“Bacon is too good to resist”
“100% omnivore, gotta have my meat”
“If we didn’t eat them, they would eat us!”
Those are all comments we received from a survey we conducted on meat consumption in the UK.
Opinions are split, with some claiming that meat consumption destroys the environment and should be banned from our diet, while others insist that this is nonsense and everyone should enjoy their beef burger guilt-free.
So, who is right?
Should Brits go vegan to reduce their carbon footprint? Or is it all just nonsense?
We cut through the beef and finally give a definitive answer to this question and more in this article.
In order to understand Brits’ meat consuming habits and their readiness to change, eco- conducted a survey with several hundred participants.
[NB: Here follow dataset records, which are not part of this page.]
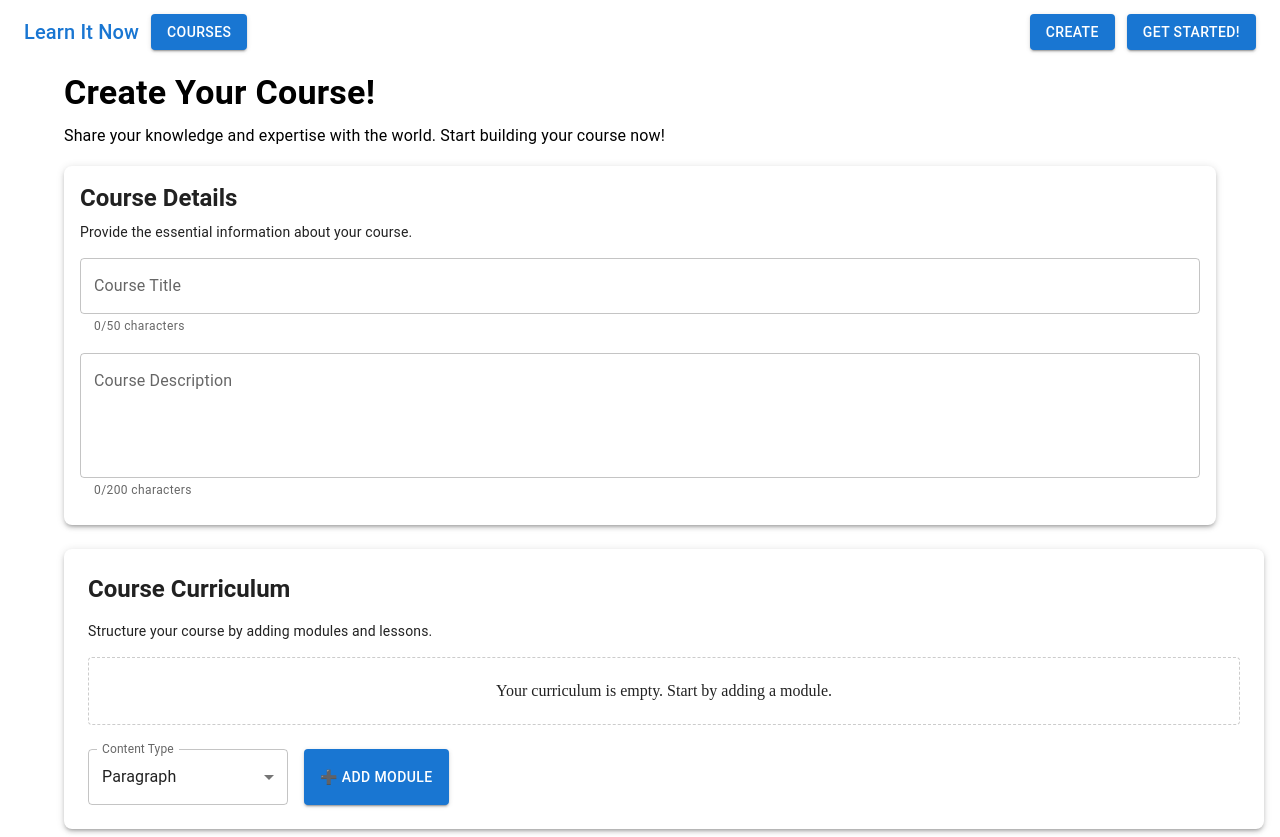
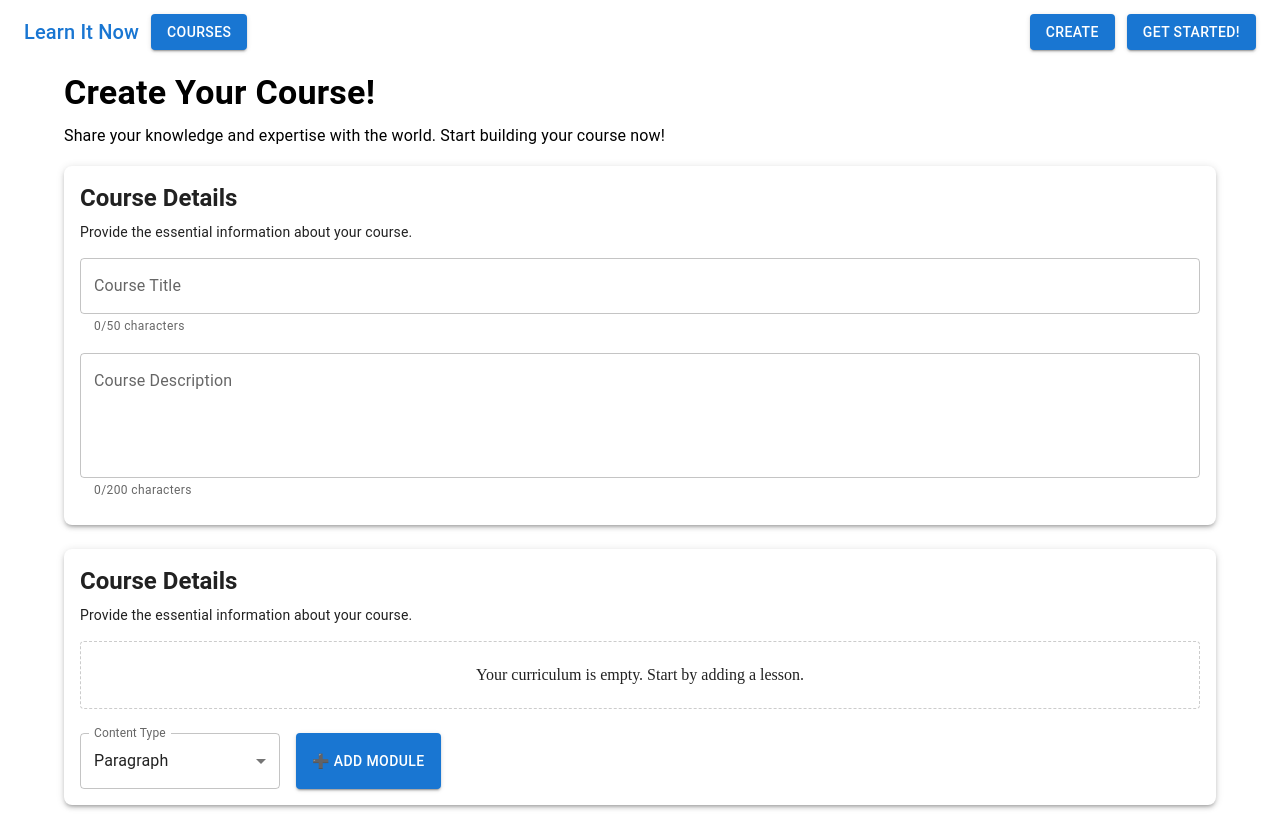
Before and after one commit to rjvb7424/learnitnow.net, a React (Vite) app in the folder learnitnow/: page /create in a window 1280 px wide. Built offline with nearby package versions, Linux system fonts and the light colour scheme.

Commit message:
feat: update Course Curriculum section with improved labeling and helper text for clarity

```diff
--- a/learnitnow/src/pages/createpage/Create.tsx
+++ b/learnitnow/src/pages/createpage/Create.tsx
@@ -85,19 +85,12 @@ function Create() {
                 </Paper>
 
                 {/* Course Curriculum */}
-                <Paper
-                    elevation={3}
-                    sx={{
-                        p: 3,
-                        borderRadius: 2,
-                        width: "100%",
-                    }}
-                >
-                    <Typography variant="h5" sx={{ fontWeight: "bold", mb: 2 }}>
-                        Course Curriculum
+                <Paper elevation={3} sx={{ p: 2 , borderRadius: 2, mb: 3 }}>
+                    <Typography variant="h5" sx={{ fontWeight: "bold", mb: 1 }}>
+                        Course Details
                     </Typography>
                     <Typography variant="body2" sx={{ mb: 2 }}>
-                        Structure your course by adding modules and lessons.
+                        Provide the essential information about your course.
                     </Typography>
 
                     {modules.length === 0 && (
@@ -111,7 +104,7 @@ function Create() {
                                 backgroundColor: "#fff",
                             }}
                         >
-                            Your curriculum is empty. Start by adding a module.
+                            Your curriculum is empty. Start by adding a lesson.
                         </Box>
                     )}
 
```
The results of the survey show that Brits are huge meat consumers, in fact, 71% of respondents are meat consumers and 38% eat meat daily.
Shocking Findings on UK Meat Consumption and Its Impact on The Environment
“By not eating burgers, Brits could save CO2 equivalent to driving 616,154 times around the Earth”
Bad news for hamburger lovers, burgers are bad for the environment! In fact, by ditching burgers, Brits could save CO2 equivalent to driving 21,609,655,040 miles per week, since producing one burger has the same carbon footprint as driving 320 miles.
This corresponds to driving 616,154 times around the Earth. If driving around the Earth is not exciting enough, they can drive to Neptune and back 3 times, but they’d still need to find a road for the journey!
According to our results, 34% of Brits eat 1 burger a week while 10% eat 2 burgers, and 4% eat 3 a week, which is still a huge number when you add it all up across the population.
“Almost half of Brits are willing to reduce their meat consumption”
With concerns about the safety of the planet rising, a significant portion of the population is willing to change their eating habits.
41% of respondents claimed they’re ready to reduce their carbon footprint by going vegan for a few days a week or for a whole year, while others do their best by trying Meat Free Mondays. And yes, even one day can make a difference.
If the remaining 59% of the population decides to remove meat from just one meal a week, it will contribute to reducing greenhouse gas emissions by 26 million tonnes which is the equivalent of taking 9 million cars off the roads.
The results of our survey show that Brits are ready to reduce their meat consumption to combat environmental concerns such as deforestation, biodiversity loss, or excess water use.
When asked about their main motivation to reduce meat consumption, 57% voted for environmental concerns.
“Animal welfare is less important than it used to be”
Did you know that cows can live for around 20 years? Impressive, right?!
Well, unfortunately they are sent for slaughter at around 10 to 12 months old. However, this doesn’t seem to bother Brits as only 18% of the respondents voted for animal welfare when asked about their main motivation to reduce meat in their diet.
Furthermore, cows are quite intelligent animals, and can be just as clever as dogs. So, would you eat your dog if he’d make a good steak?!
“Anything but going vegan or vegetarian”
Surprisingly, out of the people who are willing to reduce their meat consumption, changing eating habits is not their preferred way of reducing carbon footprints.
Only 18% would go vegan to reduce their carbon footprint, while others would prefer to switch to a hybrid/electric car (45%) or stop travelling by plane (16%).
Brits would opt for many alternatives before giving up their meat.
So, What’s the Point?
We conclude that meat consumption in the UK has a real impact on the environment. Fortunately, Brits are open to changing their eating habits to take good care of the planet.
However, it is important to remember that every single action counts, you can start by switching to a hybrid car, stop travelling by plane, or simply choosing to be a more responsible consumer.
At the end of the day, no matter which you choose, protecting the environment should be the main objective.